(What to work on): In your reply, write out the records exactly, each line intact.

(Information provided):
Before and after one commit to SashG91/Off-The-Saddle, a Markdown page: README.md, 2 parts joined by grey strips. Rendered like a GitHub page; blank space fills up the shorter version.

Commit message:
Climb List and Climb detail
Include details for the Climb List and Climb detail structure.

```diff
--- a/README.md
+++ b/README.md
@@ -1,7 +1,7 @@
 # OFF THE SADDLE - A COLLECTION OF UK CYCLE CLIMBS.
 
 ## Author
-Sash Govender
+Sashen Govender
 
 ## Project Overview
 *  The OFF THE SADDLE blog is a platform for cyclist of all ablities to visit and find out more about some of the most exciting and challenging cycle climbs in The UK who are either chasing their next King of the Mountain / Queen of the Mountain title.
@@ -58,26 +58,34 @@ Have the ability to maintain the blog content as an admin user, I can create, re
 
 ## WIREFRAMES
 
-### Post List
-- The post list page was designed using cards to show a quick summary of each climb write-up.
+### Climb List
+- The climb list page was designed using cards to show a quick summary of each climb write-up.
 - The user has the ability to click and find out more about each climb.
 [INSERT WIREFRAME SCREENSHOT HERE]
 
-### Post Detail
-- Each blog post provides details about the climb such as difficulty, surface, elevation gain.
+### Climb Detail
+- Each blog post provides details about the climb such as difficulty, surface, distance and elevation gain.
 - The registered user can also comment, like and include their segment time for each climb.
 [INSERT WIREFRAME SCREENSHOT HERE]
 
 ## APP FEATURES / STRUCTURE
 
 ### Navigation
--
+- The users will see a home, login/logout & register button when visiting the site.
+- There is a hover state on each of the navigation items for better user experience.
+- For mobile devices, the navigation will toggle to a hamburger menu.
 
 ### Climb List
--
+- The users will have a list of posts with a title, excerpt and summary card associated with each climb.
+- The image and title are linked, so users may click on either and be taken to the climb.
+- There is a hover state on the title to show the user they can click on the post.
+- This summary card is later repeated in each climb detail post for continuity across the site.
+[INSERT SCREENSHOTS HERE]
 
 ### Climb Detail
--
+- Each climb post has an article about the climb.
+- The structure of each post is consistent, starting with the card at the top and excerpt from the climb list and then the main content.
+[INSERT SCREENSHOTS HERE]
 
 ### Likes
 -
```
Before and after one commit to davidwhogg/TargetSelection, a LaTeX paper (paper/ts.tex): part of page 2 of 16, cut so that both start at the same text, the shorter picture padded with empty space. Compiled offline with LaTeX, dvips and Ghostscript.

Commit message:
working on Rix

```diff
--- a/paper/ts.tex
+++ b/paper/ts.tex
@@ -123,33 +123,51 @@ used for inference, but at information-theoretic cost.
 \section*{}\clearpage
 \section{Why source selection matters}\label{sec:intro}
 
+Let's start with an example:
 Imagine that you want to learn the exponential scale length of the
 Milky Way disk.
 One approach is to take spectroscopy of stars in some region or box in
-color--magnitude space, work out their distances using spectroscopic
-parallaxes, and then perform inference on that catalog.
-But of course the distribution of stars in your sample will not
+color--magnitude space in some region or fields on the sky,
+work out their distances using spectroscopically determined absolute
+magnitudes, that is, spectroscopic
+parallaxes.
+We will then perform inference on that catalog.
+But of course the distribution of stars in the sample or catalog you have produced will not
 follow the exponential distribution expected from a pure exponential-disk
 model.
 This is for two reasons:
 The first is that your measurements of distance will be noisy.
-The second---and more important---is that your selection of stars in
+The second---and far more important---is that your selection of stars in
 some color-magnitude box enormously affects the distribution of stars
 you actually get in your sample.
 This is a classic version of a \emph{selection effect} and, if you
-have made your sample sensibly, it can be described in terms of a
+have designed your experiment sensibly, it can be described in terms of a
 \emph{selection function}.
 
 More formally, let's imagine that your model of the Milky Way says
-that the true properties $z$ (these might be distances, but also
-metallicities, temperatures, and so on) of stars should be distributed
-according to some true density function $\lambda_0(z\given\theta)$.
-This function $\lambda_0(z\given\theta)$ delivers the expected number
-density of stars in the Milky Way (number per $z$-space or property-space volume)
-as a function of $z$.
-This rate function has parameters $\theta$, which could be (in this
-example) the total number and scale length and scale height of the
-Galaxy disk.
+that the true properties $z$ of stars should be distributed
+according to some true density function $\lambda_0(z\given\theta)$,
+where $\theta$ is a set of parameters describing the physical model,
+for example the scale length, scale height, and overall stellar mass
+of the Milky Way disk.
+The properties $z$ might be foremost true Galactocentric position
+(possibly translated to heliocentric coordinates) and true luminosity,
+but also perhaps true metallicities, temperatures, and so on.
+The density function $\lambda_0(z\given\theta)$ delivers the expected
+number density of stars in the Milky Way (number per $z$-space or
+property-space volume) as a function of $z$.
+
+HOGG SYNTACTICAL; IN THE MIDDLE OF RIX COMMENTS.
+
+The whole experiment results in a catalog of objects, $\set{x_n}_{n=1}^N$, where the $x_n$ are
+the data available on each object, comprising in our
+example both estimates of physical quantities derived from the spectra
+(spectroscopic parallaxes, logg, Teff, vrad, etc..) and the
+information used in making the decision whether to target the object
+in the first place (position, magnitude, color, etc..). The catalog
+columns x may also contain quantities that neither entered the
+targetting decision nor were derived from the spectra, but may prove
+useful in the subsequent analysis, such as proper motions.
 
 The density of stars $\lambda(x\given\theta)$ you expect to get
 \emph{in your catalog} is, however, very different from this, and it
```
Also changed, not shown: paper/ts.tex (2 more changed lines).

(Solution):
Before and after one commit to SashG91/Off-The-Saddle, a Markdown page: README.md, 2 parts joined by grey strips. Rendered like a GitHub page; blank space fills up the shorter version.

Commit message:
Climb List and Climb detail
Include details for the Climb List and Climb detail structure.

```diff
--- a/README.md
+++ b/README.md
@@ -1,7 +1,7 @@
 # OFF THE SADDLE - A COLLECTION OF UK CYCLE CLIMBS.
 
 ## Author
-Sash Govender
+Sashen Govender
 
 ## Project Overview
 *  The OFF THE SADDLE blog is a platform for cyclist of all ablities to visit and find out more about some of the most exciting and challenging cycle climbs in The UK who are either chasing their next King of the Mountain / Queen of the Mountain title.
@@ -58,26 +58,34 @@ Have the ability to maintain the blog content as an admin user, I can create, re
 
 ## WIREFRAMES
 
-### Post List
-- The post list page was designed using cards to show a quick summary of each climb write-up.
+### Climb List
+- The climb list page was designed using cards to show a quick summary of each climb write-up.
 - The user has the ability to click and find out more about each climb.
 [INSERT WIREFRAME SCREENSHOT HERE]
 
-### Post Detail
-- Each blog post provides details about the climb such as difficulty, surface, elevation gain.
+### Climb Detail
+- Each blog post provides details about the climb such as difficulty, surface, distance and elevation gain.
 - The registered user can also comment, like and include their segment time for each climb.
 [INSERT WIREFRAME SCREENSHOT HERE]
 
 ## APP FEATURES / STRUCTURE
 
 ### Navigation
--
+- The users will see a home, login/logout & register button when visiting the site.
+- There is a hover state on each of the navigation items for better user experience.
+- For mobile devices, the navigation will toggle to a hamburger menu.
 
 ### Climb List
--
+- The users will have a list of posts with a title, excerpt and summary card associated with each climb.
+- The image and title are linked, so users may click on either and be taken to the climb.
+- There is a hover state on the title to show the user they can click on the post.
+- This summary card is later repeated in each climb detail post for continuity across the site.
+[INSERT SCREENSHOTS HERE]
 
 ### Climb Detail
--
+- Each climb post has an article about the climb.
+- The structure of each post is consistent, starting with the card at the top and excerpt from the climb list and then the main content.
+[INSERT SCREENSHOTS HERE]
 
 ### Likes
 -
```
Before and after one commit to davidwhogg/TargetSelection, a LaTeX paper (paper/ts.tex): part of page 2 of 16, cut so that both start at the same text, the shorter picture padded with empty space. Compiled offline with LaTeX, dvips and Ghostscript.

Commit message:
working on Rix

```diff
--- a/paper/ts.tex
+++ b/paper/ts.tex
@@ -123,33 +123,51 @@ used for inference, but at information-theoretic cost.
 \section*{}\clearpage
 \section{Why source selection matters}\label{sec:intro}
 
+Let's start with an example:
 Imagine that you want to learn the exponential scale length of the
 Milky Way disk.
 One approach is to take spectroscopy of stars in some region or box in
-color--magnitude space, work out their distances using spectroscopic
-parallaxes, and then perform inference on that catalog.
-But of course the distribution of stars in your sample will not
+color--magnitude space in some region or fields on the sky,
+work out their distances using spectroscopically determined absolute
+magnitudes, that is, spectroscopic
+parallaxes.
+We will then perform inference on that catalog.
+But of course the distribution of stars in the sample or catalog you have produced will not
 follow the exponential distribution expected from a pure exponential-disk
 model.
 This is for two reasons:
 The first is that your measurements of distance will be noisy.
-The second---and more important---is that your selection of stars in
+The second---and far more important---is that your selection of stars in
 some color-magnitude box enormously affects the distribution of stars
 you actually get in your sample.
 This is a classic version of a \emph{selection effect} and, if you
-have made your sample sensibly, it can be described in terms of a
+have designed your experiment sensibly, it can be described in terms of a
 \emph{selection function}.
 
 More formally, let's imagine that your model of the Milky Way says
-that the true properties $z$ (these might be distances, but also
-metallicities, temperatures, and so on) of stars should be distributed
-according to some true density function $\lambda_0(z\given\theta)$.
-This function $\lambda_0(z\given\theta)$ delivers the expected number
-density of stars in the Milky Way (number per $z$-space or property-space volume)
-as a function of $z$.
-This rate function has parameters $\theta$, which could be (in this
-example) the total number and scale length and scale height of the
-Galaxy disk.
+that the true properties $z$ of stars should be distributed
+according to some true density function $\lambda_0(z\given\theta)$,
+where $\theta$ is a set of parameters describing the physical model,
+for example the scale length, scale height, and overall stellar mass
+of the Milky Way disk.
+The properties $z$ might be foremost true Galactocentric position
+(possibly translated to heliocentric coordinates) and true luminosity,
+but also perhaps true metallicities, temperatures, and so on.
+The density function $\lambda_0(z\given\theta)$ delivers the expected
+number density of stars in the Milky Way (number per $z$-space or
+property-space volume) as a function of $z$.
+
+HOGG SYNTACTICAL; IN THE MIDDLE OF RIX COMMENTS.
+
+The whole experiment results in a catalog of objects, $\set{x_n}_{n=1}^N$, where the $x_n$ are
+the data available on each object, comprising in our
+example both estimates of physical quantities derived from the spectra
+(spectroscopic parallaxes, logg, Teff, vrad, etc..) and the
+information used in making the decision whether to target the object
+in the first place (position, magnitude, color, etc..). The catalog
+columns x may also contain quantities that neither entered the
+targetting decision nor were derived from the spectra, but may prove
+useful in the subsequent analysis, such as proper motions.
 
 The density of stars $\lambda(x\given\theta)$ you expect to get
 \emph{in your catalog} is, however, very different from this, and it
```
Also changed, not shown: paper/ts.tex (2 more changed lines).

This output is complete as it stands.